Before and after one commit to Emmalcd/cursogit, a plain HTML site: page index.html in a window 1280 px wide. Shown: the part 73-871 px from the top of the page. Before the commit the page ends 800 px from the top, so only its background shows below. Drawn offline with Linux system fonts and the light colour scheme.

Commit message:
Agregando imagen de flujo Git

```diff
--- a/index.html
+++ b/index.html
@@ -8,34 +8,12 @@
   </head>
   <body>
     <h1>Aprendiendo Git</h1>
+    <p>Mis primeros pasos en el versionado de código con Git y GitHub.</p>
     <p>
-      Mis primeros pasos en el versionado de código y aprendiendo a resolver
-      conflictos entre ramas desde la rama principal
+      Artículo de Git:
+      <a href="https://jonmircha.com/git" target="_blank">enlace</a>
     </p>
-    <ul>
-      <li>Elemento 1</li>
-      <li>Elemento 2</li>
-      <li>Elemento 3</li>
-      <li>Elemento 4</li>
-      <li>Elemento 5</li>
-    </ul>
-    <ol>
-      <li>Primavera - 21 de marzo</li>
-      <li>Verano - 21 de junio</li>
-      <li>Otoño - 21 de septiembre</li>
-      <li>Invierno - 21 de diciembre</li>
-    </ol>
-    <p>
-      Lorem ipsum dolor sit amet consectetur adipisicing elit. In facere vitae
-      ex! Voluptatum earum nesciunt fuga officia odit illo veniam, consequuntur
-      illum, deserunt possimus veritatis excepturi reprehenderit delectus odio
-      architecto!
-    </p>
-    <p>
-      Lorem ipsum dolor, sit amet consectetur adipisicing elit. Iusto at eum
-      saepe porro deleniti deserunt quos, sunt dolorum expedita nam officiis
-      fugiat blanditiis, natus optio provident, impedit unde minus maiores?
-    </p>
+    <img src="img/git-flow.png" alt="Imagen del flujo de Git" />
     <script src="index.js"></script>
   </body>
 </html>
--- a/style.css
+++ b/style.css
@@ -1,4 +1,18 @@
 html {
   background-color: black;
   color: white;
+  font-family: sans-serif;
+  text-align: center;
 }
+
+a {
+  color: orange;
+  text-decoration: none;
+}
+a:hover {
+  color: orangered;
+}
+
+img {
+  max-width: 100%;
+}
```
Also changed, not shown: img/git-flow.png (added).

==*==

Reproduce every line in the data that has the word "amet" in it.

Response to the exercise:
-      Lorem ipsum dolor sit amet consectetur adipisicing elit. In facere vitae
-      Lorem ipsum dolor, sit amet consectetur adipisicing elit. Iusto at eum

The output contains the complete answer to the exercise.